  1. Set up a Syllabus discussion board on Camino or enable students to add comments to your syllabus. Ask them as an assignment to identify what they’re most/least excited or curious about and why, what needs further explanation, or other questions.
  2. Have them take a basic quiz on the contents of the syllabus you most want them to attend to (e.g., your policy on late assignments, opportunities to make up exams, etc.). This can be an in-class quiz or on Camino.
  3. Have students personalize one of your learning outcomes by connecting it to their personal or professional life. This helps them think more deeply about your expectations for the course and to see how their goals align.

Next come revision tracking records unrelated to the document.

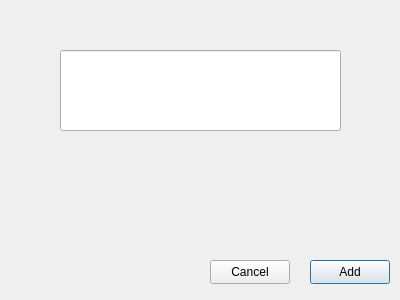
Before: the Qt Designer form movie/addmovie.ui in RomanMusijowski/CinemaApp, drawn with Qt 5.
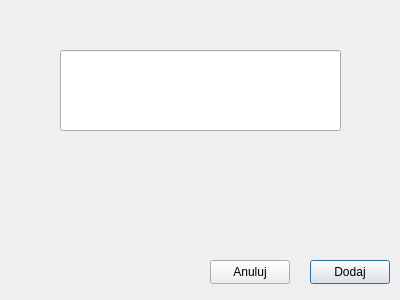
After: the same form once the commit is applied.

Commit message: polish text for movie ui

Patch:
```diff
--- a/movie/addmovie.ui
+++ b/movie/addmovie.ui
@@ -23,7 +23,7 @@
     </rect>
    </property>
    <property name="text">
-    <string>Add</string>
+    <string>Dodaj</string>
    </property>
   </widget>
   <widget class="QPushButton" name="pushButton_2">
@@ -36,7 +36,7 @@
     </rect>
    </property>
    <property name="text">
-    <string>Cancel</string>
+    <string>Anuluj</string>
    </property>
   </widget>
   <widget class="QLineEdit" name="lineEdit">
```
The commit also changes 4 other files.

You can have them submit their response as a discussion post, an assignment, or on paper in class.

Camino: How we organize our course on Camino varies even more than our syllabi and it’s good practice to let students know how you’d like them to use Camino for your course(s). Should they look under Files, Modules, Assignments, Pages for important information? Will they interact with groups on Camino? To let students know how to use Camino for your class you can:

  1. Create a short video of you navigating the course and explaining what they’ll find and where. This video can be on the landing page of your Camino site so students can refer to it when they need the information.
  2. Create a pdf that highlights what they’ll find in each of the folders.
  3. Send a welcome message using the Announcement feature of Camino that provides the steps they’ll take to  navigate the course.

Orienting Students to Your Online Course

As noted above, in a face-to-face course you likely communicate class norms and expectations to students in a variety of ways--through your syllabus, handouts, slides, oral communications, emails, and more. In online classes, these kinds of communications are even more critical. As you start orienting students to your online class, there are a few areas you may want to address.

Communication expectations:  Make sure students understand the best ways to get in touch with you. For example, will you be monitoring messages that are submitted through Camino, or should they use email instead? Also, let students know what channels you will be using to communicate with them and how often. If you plan to send out weekly announcements through Camino, students may want to check their notification preferences to be sure that they are receiving alerts when new announcements go out.

Modality expectations:  What aspects of the course are synchronous and asynchronous? What are the norms and expectations for interacting within particular spaces, such as Zoom sessions and Camino discussion forums? If most of your course activities are asynchronous, you and your students may need to manage your time differently than you would in a face-to-face course. Establishing a rhythm for participation that is feasible for both you and your students is important for making the online transition as smooth as possible (here’s an example of how you might map out participation expectations).

Course organization expectations: In a face-to-face course, we tend to think about individual class sessions as the primary unit of organization. In an online course, it’s common to think about modules as the primary unit of organization. An easy and student-friendly way to organize modules is by week and topic (e.g., “Week 1:  Introduction to Victorian Literature”). However you choose to organize your modules, be clear and consistent with your organizational scheme, and be sure students know what they are supposed to do within each module. Posting an overview or checklist at the beginning of each module can help to orient students.

Additional Resources

Page authors:
Rachel Stumpf, Stanford University Student Learning Programs

Patti Simone and Justin Boren, SCU Faculty Collaborative

Last updated:
April 2, 2024